YOUR ASSIGNMENT: Say how many lines in the entries below mention "video", with no other words.

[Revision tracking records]
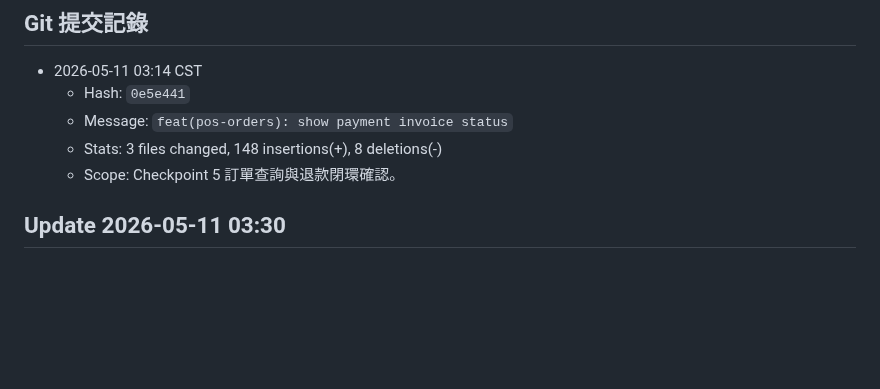
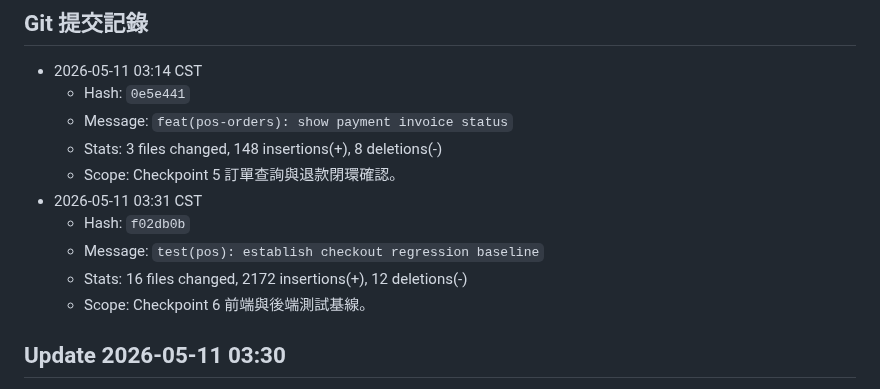
Before and after one commit to billwei1107/POS-system, a Markdown page: devlog/2026-05-11-devlog.md, the part around the change. GitHub-like rendering; blank space fills up the shorter version.

Commit message:
docs(devlog): log test baseline checkpoint commit

```diff
--- a/devlog/2026-05-11-devlog.md
+++ b/devlog/2026-05-11-devlog.md
@@ -521,6 +521,11 @@ POS/
   - Message: `feat(pos-orders): show payment invoice status`
   - Stats: 3 files changed, 148 insertions(+), 8 deletions(-)
   - Scope: Checkpoint 5 訂單查詢與退款閉環確認。
+- 2026-05-11 03:31 CST
+  - Hash: `f02db0b`
+  - Message: `test(pos): establish checkout regression baseline`
+  - Stats: 16 files changed, 2172 insertions(+), 12 deletions(-)
+  - Scope: Checkpoint 6 前端與後端測試基線。
 
 ## Update 2026-05-11 03:30
 
```
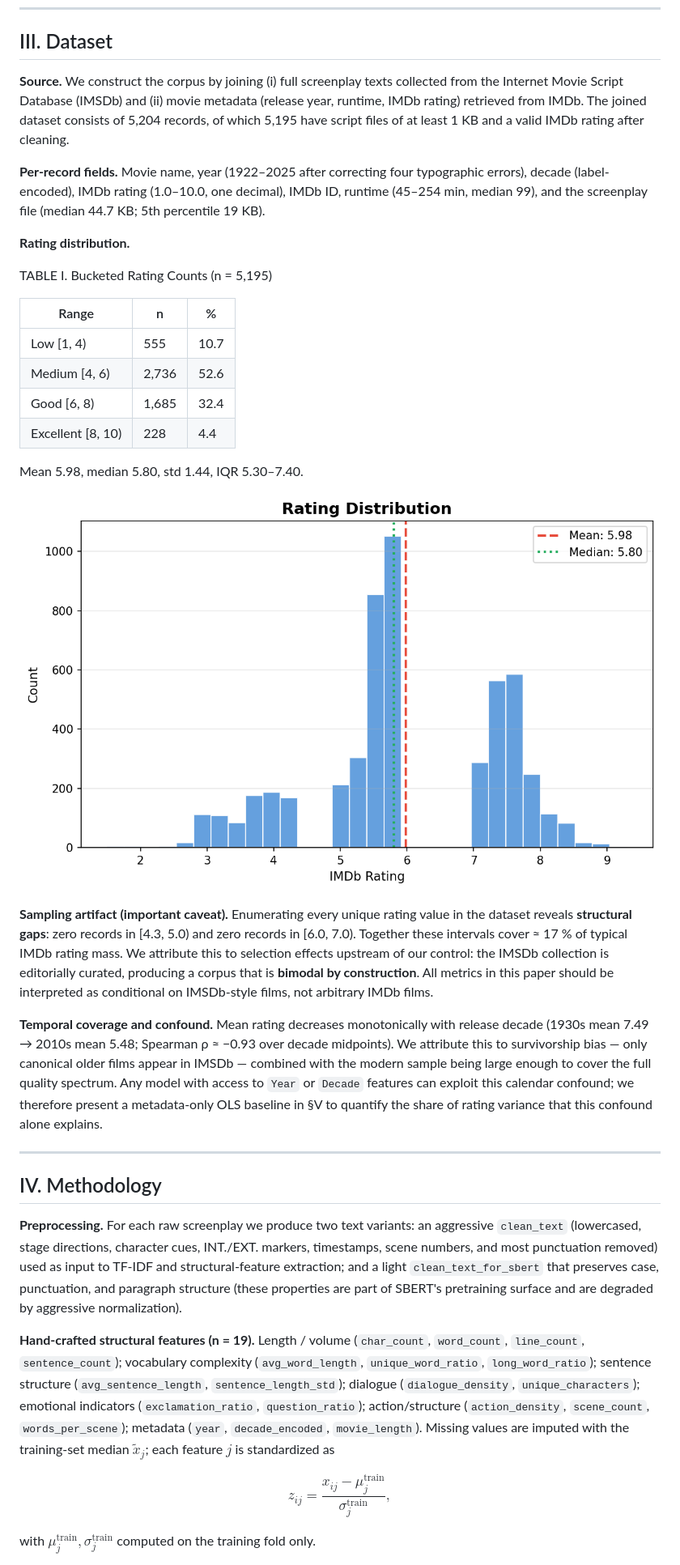
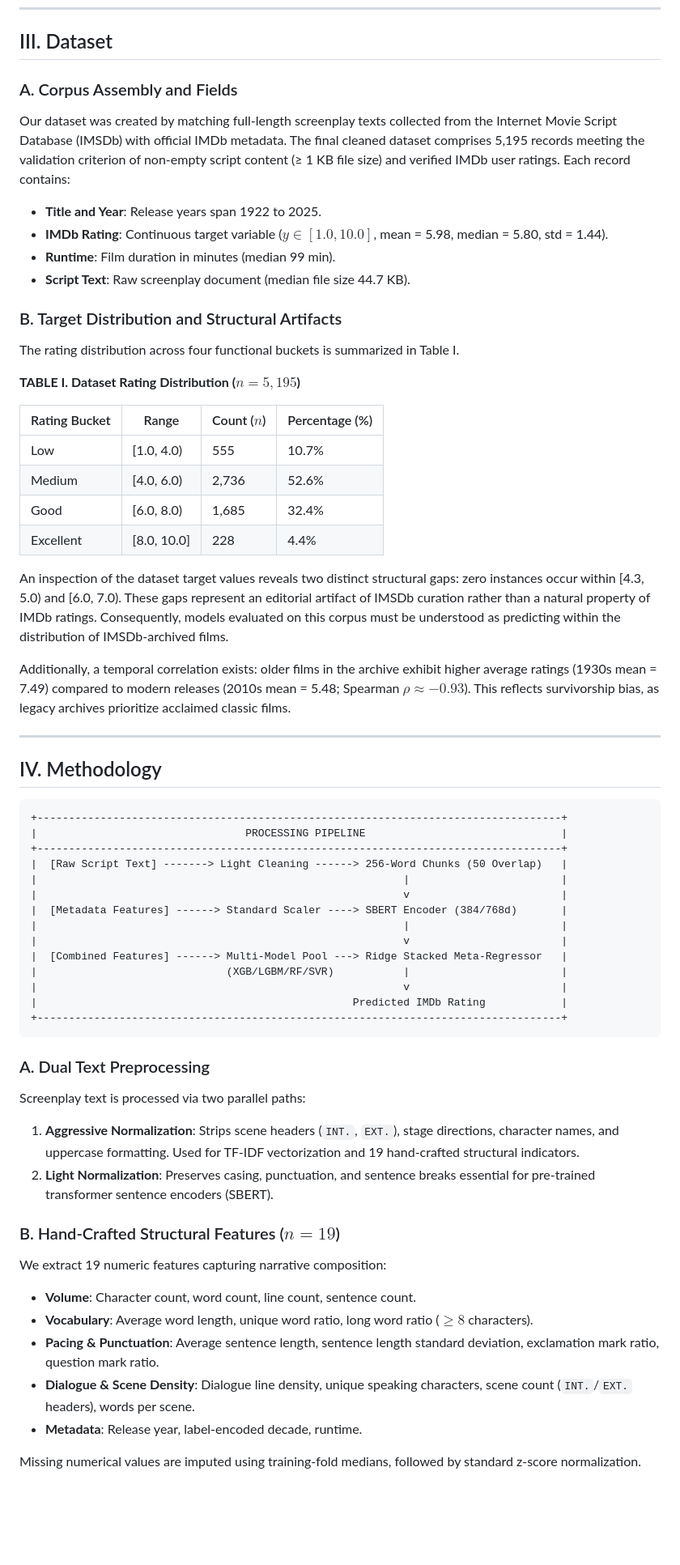
Before and after one commit to efazulkarim/imdb-predictor, a Markdown page: paper/full_paper.md, the part around the change printed below. Shown: that part at 81% size. Rendered like a GitHub page; blank space fills up the shorter version.

````diff
--- a/paper/full_paper.md
+++ b/paper/full_paper.md
@@ -66,38 +49,62 @@ We organize the paper around three research questions:
 
 ## III. Dataset
 
-**Source.** We construct the corpus by joining (i) full screenplay texts collected from the Internet Movie Script Database (IMSDb) and (ii) movie metadata (release year, runtime, IMDb rating) retrieved from IMDb. The joined dataset consists of 5,204 records, of which 5,195 have script files of at least 1 KB and a valid IMDb rating after cleaning.
+### A. Corpus Assembly and Fields
+Our dataset was created by matching full-length screenplay texts collected from the Internet Movie Script Database (IMSDb) with official IMDb metadata. The final cleaned dataset comprises 5,195 records meeting the validation criterion of non-empty script content (≥ 1 KB file size) and verified IMDb user ratings. Each record contains:
+- **Title and Year**: Release years span 1922 to 2025.
+- **IMDb Rating**: Continuous target variable ($y \in [1.0, 10.0]$, mean = 5.98, median = 5.80, std = 1.44).
+- **Runtime**: Film duration in minutes (median 99 min).
+- **Script Text**: Raw screenplay document (median file size 44.7 KB).
 
-**Per-record fields.** Movie name, year (1922–2025 after correcting four typographic errors), decade (label-encoded), IMDb rating (1.0–10.0, one decimal), IMDb ID, runtime (45–254 min, median 99), and the screenplay file (median 44.7 KB; 5th percentile 19 KB).
+### B. Target Distribution and Structural Artifacts
+The rating distribution across four functional buckets is summarized in Table I.
 
-**Rating distribution.**
+**TABLE I. Dataset Rating Distribution ($n = 5,195$)**
 
-TABLE I. Bucketed Rating Counts (n = 5,195)
+| Rating Bucket | Range | Count ($n$) | Percentage (%) |
+|---|---|---|---|
+| Low | [1.0, 4.0) | 555 | 10.7% |
+| Medium | [4.0, 6.0) | 2,736 | 52.6% |
+| Good | [6.0, 8.0) | 1,685 | 32.4% |
+| Excellent | [8.0, 10.0] | 228 | 4.4% |
 
-| Range | n | % |
-|---|---|---|
-| Low [1, 4) | 555 | 10.7 |
-| Medium [4, 6) | 2,736 | 52.6 |
-| Good [6, 8) | 1,685 | 32.4 |
-| Excellent [8, 10) | 228 | 4.4 |
+An inspection of the dataset target values reveals two distinct structural gaps: zero instances occur within [4.3, 5.0) and [6.0, 7.0). These gaps represent an editorial artifact of IMSDb curation rather than a natural property of IMDb ratings. Consequently, models evaluated on this corpus must be understood as predicting within the distribution of IMSDb-archived films.
 
-Mean 5.98, median 5.80, std 1.44, IQR 5.30–7.40.
-
-![**Fig. 3.** Empirical rating distribution. Structural gaps in the (4.3, 5.0) and (6.0, 7.0) intervals: zero records in either. Bimodality is an artifact of IMSDb editorial curation, not a property of the underlying IMDb population.](../figures/01_rating_distribution.png)
-
-**Sampling artifact (important caveat).** Enumerating every unique rating value in the dataset reveals **structural gaps**: zero records in [4.3, 5.0) and zero records in [6.0, 7.0). Together these intervals cover ≈ 17 % of typical IMDb rating mass. We attribute this to selection effects upstream of our control: the IMSDb collection is editorially curated, producing a corpus that is **bimodal by construction**. All metrics in this paper should be interpreted as conditional on IMSDb-style films, not arbitrary IMDb films.
-
-**Temporal coverage and confound.** Mean rating decreases monotonically with release decade (1930s mean 7.49 → 2010s mean 5.48; Spearman ρ ≈ −0.93 over decade midpoints). We attribute this to survivorship bias — only canonical older films appear in IMSDb — combined with the modern sample being large enough to cover the full quality spectrum. Any model with access to `Year` or `Decade` features can exploit this calendar confound; we therefore present a metadata-only OLS baseline in §V to quantify the share of rating variance that this confound alone explains.
+Additionally, a temporal correlation exists: older films in the archive exhibit higher average ratings (1930s mean = 7.49) compared to modern releases (2010s mean = 5.48; Spearman $\rho \approx -0.93$). This reflects survivorship bias, as legacy archives prioritize acclaimed classic films.
 
 ---
 
 ## IV. Methodology
 
-**Preprocessing.** For each raw screenplay we produce two text variants: an aggressive `clean_text` (lowercased, stage directions, character cues, INT./EXT. markers, timestamps, scene numbers, and most punctuation removed) used as input to TF-IDF and structural-feature extraction; and a light `clean_text_for_sbert` that preserves case, punctuation, and paragraph structure (these properties are part of SBERT's pretraining surface and are degraded by aggressive normalization).
+```
++-----------------------------------------------------------------------------------+
+|                                 PROCESSING PIPELINE                               |
++-----------------------------------------------------------------------------------+
+|  [Raw Script Text] -------> Light Cleaning ------> 256-Word Chunks (50 Overlap)   |
+|                                                          |                        |
+|                                                          v                        |
+|  [Metadata Features] ------> Standard Scaler ----> SBERT Encoder (384/768d)       |
+|                                                          |                        |
+|                                                          v                        |
+|  [Combined Features] ------> Multi-Model Pool ---> Ridge Stacked Meta-Regressor   |
+|                              (XGB/LGBM/RF/SVR)           |                        |
+|                                                          v                        |
+|                                                  Predicted IMDb Rating            |
++-----------------------------------------------------------------------------------+
+```
 
-**Hand-crafted structural features (n = 19).** Length / volume (`char_count`, `word_count`, `line_count`, `sentence_count`); vocabulary complexity (`avg_word_length`, `unique_word_ratio`, `long_word_ratio`); sentence structure (`avg_sentence_length`, `sentence_length_std`); dialogue (`dialogue_density`, `unique_characters`); emotional indicators (`exclamation_ratio`, `question_ratio`); action/structure (`action_density`, `scene_count`, `words_per_scene`); metadata (`year`, `decade_encoded`, `movie_length`). Missing values are imputed with the training-set median $\tilde{x}_j$; each feature $j$ is standardized as
+### A. Dual Text Preprocessing
+Screenplay text is processed via two parallel paths:
+1. **Aggressive Normalization**: Strips scene headers (`INT.`, `EXT.`), stage directions, character names, and uppercase formatting. Used for TF-IDF vectorization and 19 hand-crafted structural indicators.
+2. **Light Normalization**: Preserves casing, punctuation, and sentence breaks essential for pre-trained transformer sentence encoders (SBERT).
 
-$$z_{ij} = \frac{x_{ij} - \mu_j^{\text{train}}}{\sigma_j^{\text{train}}}, \tag{1}$$
+### B. Hand-Crafted Structural Features ($n = 19$)
+We extract 19 numeric features capturing narrative composition:
+- **Volume**: Character count, word count, line count, sentence count.
+- **Vocabulary**: Average word length, unique word ratio, long word ratio ($\ge 8$ characters).
+- **Pacing & Punctuation**: Average sentence length, sentence length standard deviation, exclamation mark ratio, question mark ratio.
+- **Dialogue & Scene Density**: Dialogue line density, unique speaking characters, scene count (`INT.`/`EXT.` headers), words per scene.
+- **Metadata**: Release year, label-encoded decade, runtime.
 
-with $\mu_j^{\text{train}}, \sigma_j^{\text{train}}$ computed on the training fold only.
+Missing numerical values are imputed using training-fold medians, followed by standard z-score normalization.
 
````
Also changed, not shown: other parts of paper/full_paper.md (+137 -228 lines), figures/08_shap_summary.png (added), figures/09_shap_dependence.png (added), figures/10_shap_local.png (added), 6 other files.
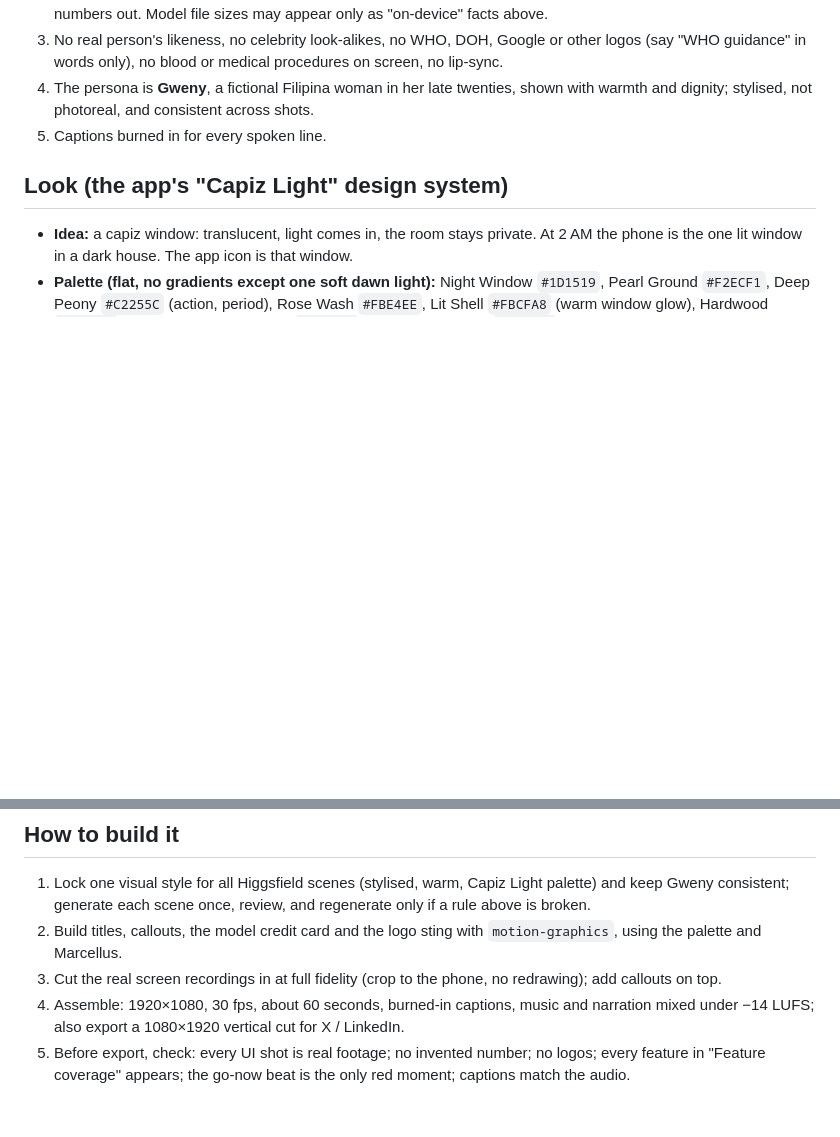
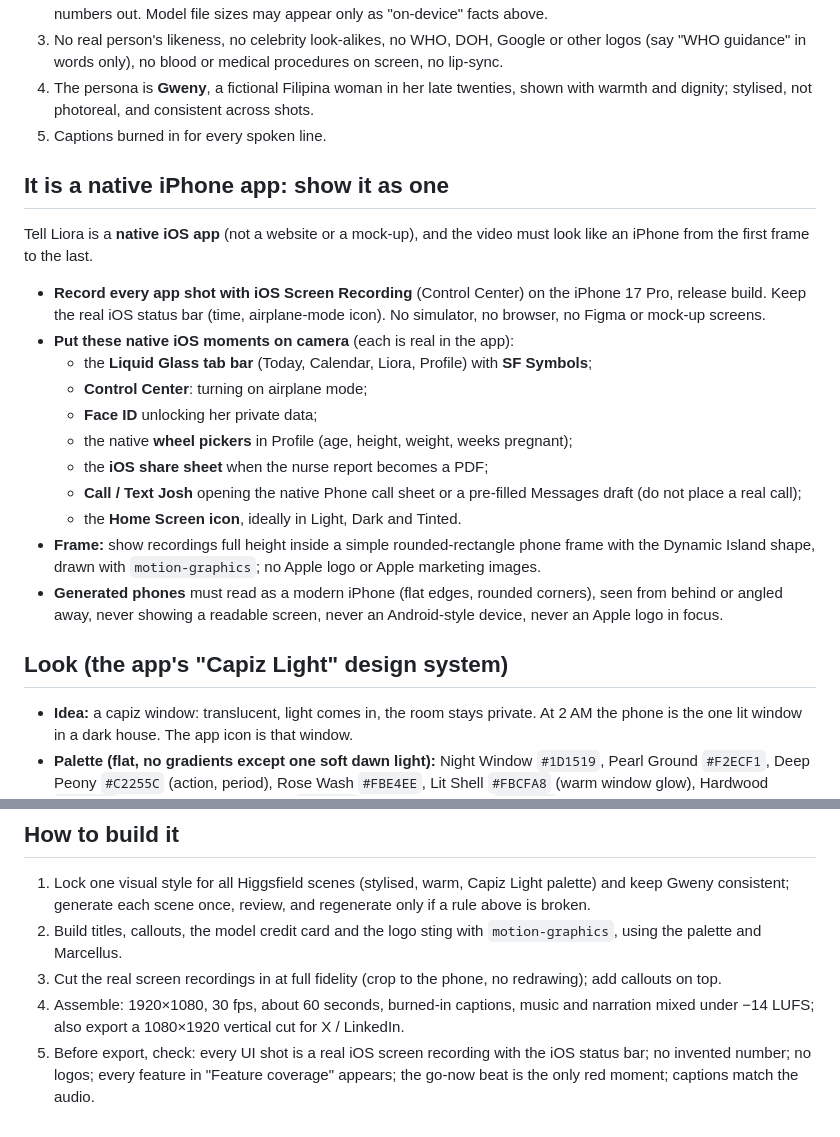
Before and after one commit to joshfermano/liora-local, a Markdown page: docs/video/higgsfield-video-prompt.md, 2 parts joined by grey strips. Rendered like a GitHub page; blank space fills up the shorter version.

```diff
--- a/docs/video/higgsfield-video-prompt.md
+++ b/docs/video/higgsfield-video-prompt.md
@@ -47,6 +47,29 @@ finished video. Ask me before spending Higgsfield credits on more than 8 generat
    dignity; stylised, not photoreal, and consistent across shots.
 5. Captions burned in for every spoken line.
 
+## It is a native iPhone app: show it as one
+
+Tell Liora is a **native iOS app** (not a website or a mock-up), and the video must look like an
+iPhone from the first frame to the last.
+
+- **Record every app shot with iOS Screen Recording** (Control Center) on the iPhone 17 Pro, release
+  build. Keep the real iOS status bar (time, airplane-mode icon). No simulator, no browser, no
+  Figma or mock-up screens.
+- **Put these native iOS moments on camera** (each is real in the app):
+  - the **Liquid Glass tab bar** (Today, Calendar, Liora, Profile) with **SF Symbols**;
+  - **Control Center**: turning on airplane mode;
+  - **Face ID** unlocking her private data;
+  - the native **wheel pickers** in Profile (age, height, weight, weeks pregnant);
+  - the **iOS share sheet** when the nurse report becomes a PDF;
+  - **Call / Text Josh** opening the native Phone call sheet or a pre-filled Messages draft (do not
+    place a real call);
+  - the **Home Screen icon**, ideally in Light, Dark and Tinted.
+- **Frame:** show recordings full height inside a simple rounded-rectangle phone frame with the
+  Dynamic Island shape, drawn with `motion-graphics`; no Apple logo or Apple marketing images.
+- **Generated phones** must read as a modern iPhone (flat edges, rounded corners), seen from
+  behind or angled away, never showing a readable screen, never an Android-style device, never an
+  Apple logo in focus.
+
 ## Look (the app's "Capiz Light" design system)
 
 - **Idea:** a capiz window: translucent, light comes in, the room stays private. At 2 AM the phone
@@ -110,5 +135,5 @@ priorities: **AI chat, AI voice, and the safety flow with the report** (12–22s
    on top.
 4. Assemble: 1920×1080, 30 fps, about 60 seconds, burned-in captions, music and narration mixed
    under −14 LUFS; also export a 1080×1920 vertical cut for X / LinkedIn.
-5. Before export, check: every UI shot is real footage; no invented number; no logos; every feature
+5. Before export, check: every UI shot is a real iOS screen recording with the iOS status bar; no invented number; no logos; every feature
    in "Feature coverage" appears; the go-now beat is the only red moment; captions match the audio.
```
Also changed, not shown: other parts of docs/video/higgsfield-video-prompt.md (+23 -21 lines).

TASK ANSWER: 6